Task to carry out
Search term "exit": work out how many lines of the data below contain it, and answer with that number alone.
Recorded data Block Start
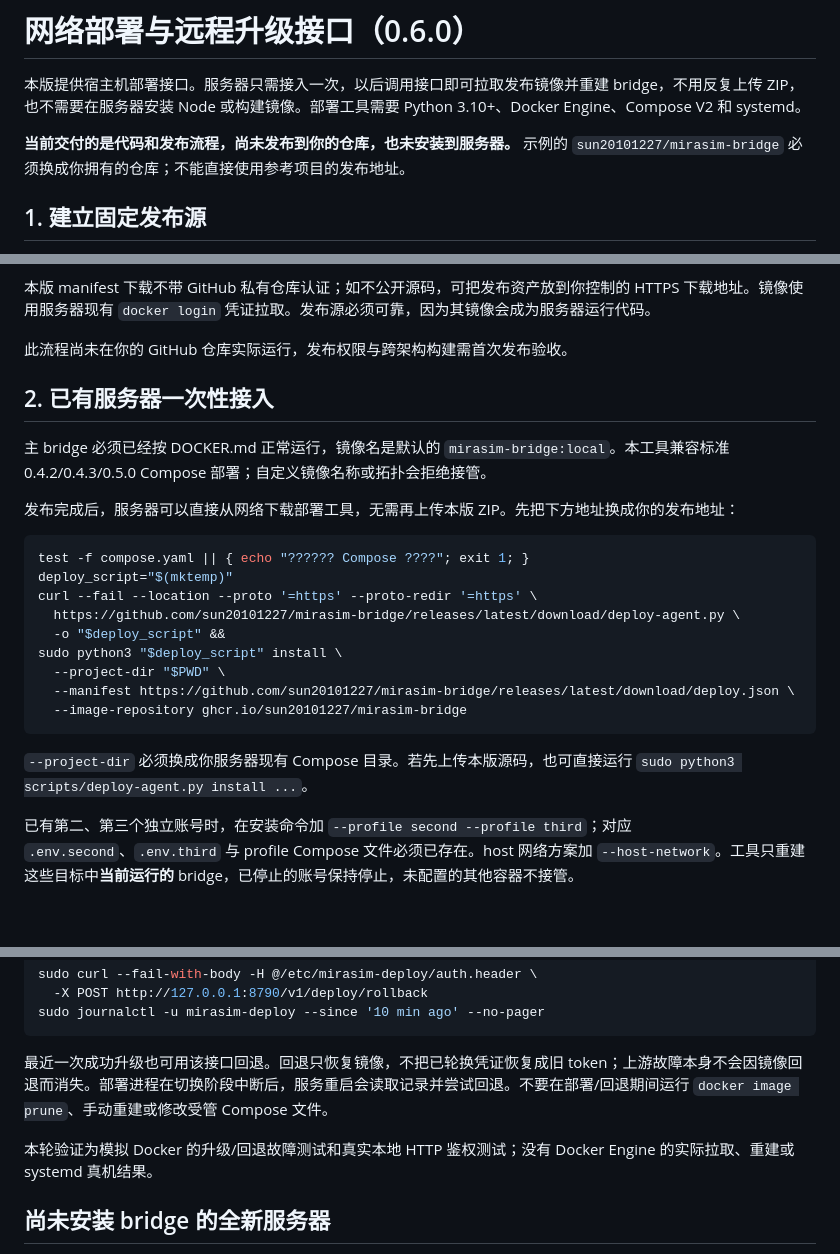
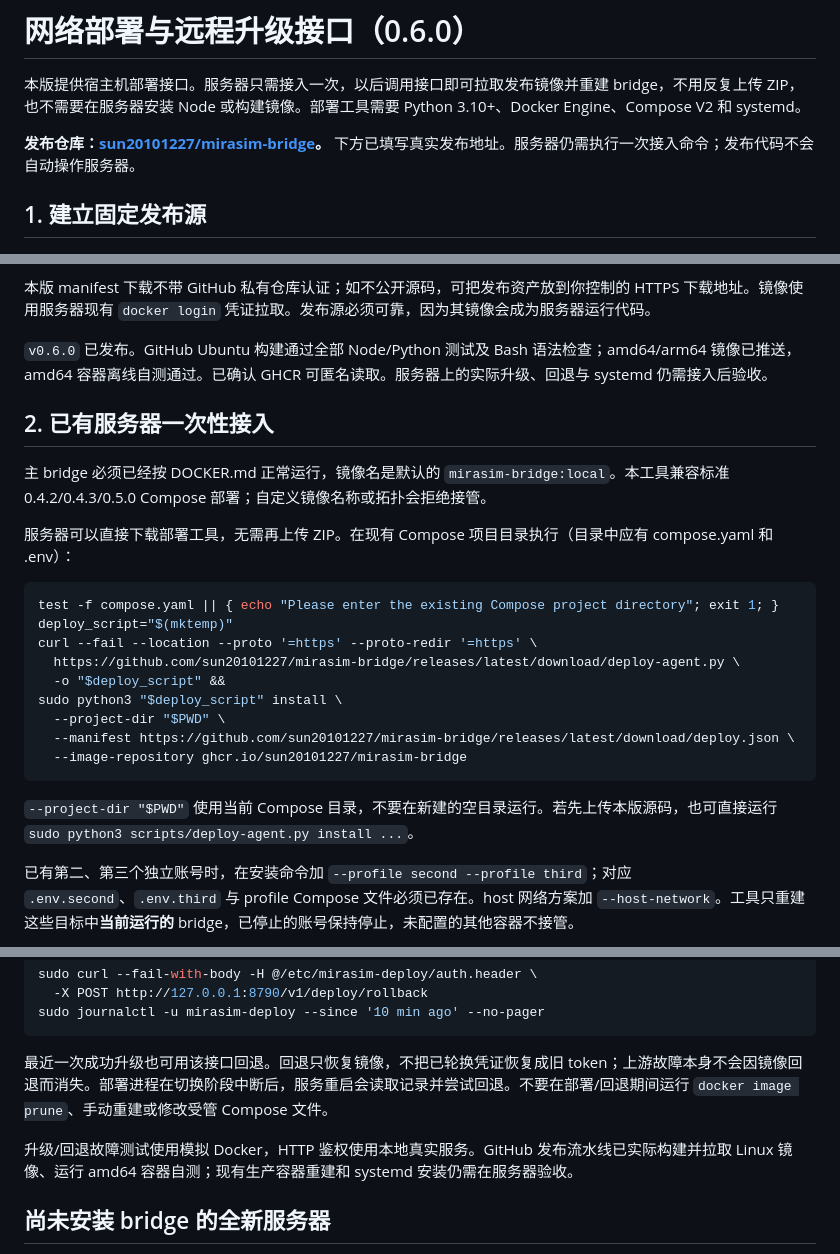
Before and after one commit to sun20101227/mirasim-bridge, a Markdown page: NETWORK-DEPLOY.md, 3 parts joined by grey strips. Rendered like a GitHub page; blank space fills up the shorter version.

````diff
--- a/NETWORK-DEPLOY.md
+++ b/NETWORK-DEPLOY.md
@@ -2,7 +2,7 @@
 
 本版提供宿主机部署接口。服务器只需接入一次，以后调用接口即可拉取发布镜像并重建 bridge，不用反复上传 ZIP，也不需要在服务器安装 Node 或构建镜像。部署工具需要 Python 3.10+、Docker Engine、Compose V2 和 systemd。
 
-**当前交付的是代码和发布流程，尚未发布到你的仓库，也未安装到服务器。** 示例的 `sun20101227/mirasim-bridge` 必须换成你拥有的仓库；不能直接使用参考项目的发布地址。
+**发布仓库：[sun20101227/mirasim-bridge](https://github.com/sun20101227/mirasim-bridge)。** 下方已填写真实发布地址。服务器仍需执行一次接入命令；发布代码不会自动操作服务器。
 
 ## 1. 建立固定发布源
 
@@ -27,16 +27,16 @@
 
 本版 manifest 下载不带 GitHub 私有仓库认证；如不公开源码，可把发布资产放到你控制的 HTTPS 下载地址。镜像使用服务器现有 `docker login` 凭证拉取。发布源必须可靠，因为其镜像会成为服务器运行代码。
 
-此流程尚未在你的 GitHub 仓库实际运行，发布权限与跨架构构建需首次发布验收。
+`v0.6.0` 已发布。GitHub Ubuntu 构建通过全部 Node/Python 测试及 Bash 语法检查；amd64/arm64 镜像已推送，amd64 容器离线自测通过。已确认 GHCR 可匿名读取。服务器上的实际升级、回退与 systemd 仍需接入后验收。
 
 ## 2. 已有服务器一次性接入
 
 主 bridge 必须已经按 DOCKER.md 正常运行，镜像名是默认的 `mirasim-bridge:local`。本工具兼容标准 0.4.2/0.4.3/0.5.0 Compose 部署；自定义镜像名称或拓扑会拒绝接管。
 
-发布完成后，服务器可以直接从网络下载部署工具，无需再上传本版 ZIP。先把下方地址换成你的发布地址：
+服务器可以直接下载部署工具，无需再上传 ZIP。在现有 Compose 项目目录执行（目录中应有 compose.yaml 和 .env）：
 
 ```bash
-test -f compose.yaml || { echo "?????? Compose ????"; exit 1; }
+test -f compose.yaml || { echo "Please enter the existing Compose project directory"; exit 1; }
 deploy_script="$(mktemp)"
 curl --fail --location --proto '=https' --proto-redir '=https' \
   https://github.com/sun20101227/mirasim-bridge/releases/latest/download/deploy-agent.py \
@@ -47,7 +47,7 @@ sudo python3 "$deploy_script" install \
   --image-repository ghcr.io/sun20101227/mirasim-bridge
 ```
 
-`--project-dir` 必须换成你服务器现有 Compose 目录。若先上传本版源码，也可直接运行 `sudo python3 scripts/deploy-agent.py install ...`。
+`--project-dir "$PWD"` 使用当前 Compose 目录，不要在新建的空目录运行。若先上传本版源码，也可直接运行 `sudo python3 scripts/deploy-agent.py install ...`。
 
 已有第二、第三个独立账号时，在安装命令加 `--profile second --profile third`；对应 `.env.second`、`.env.third` 与 profile Compose 文件必须已存在。host 网络方案加 `--host-network`。工具只重建这些目标中**当前运行的** bridge，已停止的账号保持停止，未配置的其他容器不接管。
 
@@ -120,7 +120,7 @@ sudo journalctl -u mirasim-deploy --since '10 min ago' --no-pager
 
 最近一次成功升级也可用该接口回退。回退只恢复镜像，不把已轮换凭证恢复成旧 token；上游故障本身不会因镜像回退而消失。部署进程在切换阶段中断后，服务重启会读取记录并尝试回退。不要在部署/回退期间运行 `docker image prune`、手动重建或修改受管 Compose 文件。
 
-本轮验证为模拟 Docker 的升级/回退故障测试和真实本地 HTTP 鉴权测试；没有 Docker Engine 的实际拉取、重建或 systemd 真机结果。
+升级/回退故障测试使用模拟 Docker，HTTP 鉴权使用本地真实服务。GitHub 发布流水线已实际构建并拉取 Linux 镜像、运行 amd64 容器自测；现有生产容器重建和 systemd 安装仍需在服务器验收。
 
 ## 尚未安装 bridge 的全新服务器
 
````
Also changed, not shown: README.md (+2 -2 lines).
Recorded data Block End
Solution for this exercise
2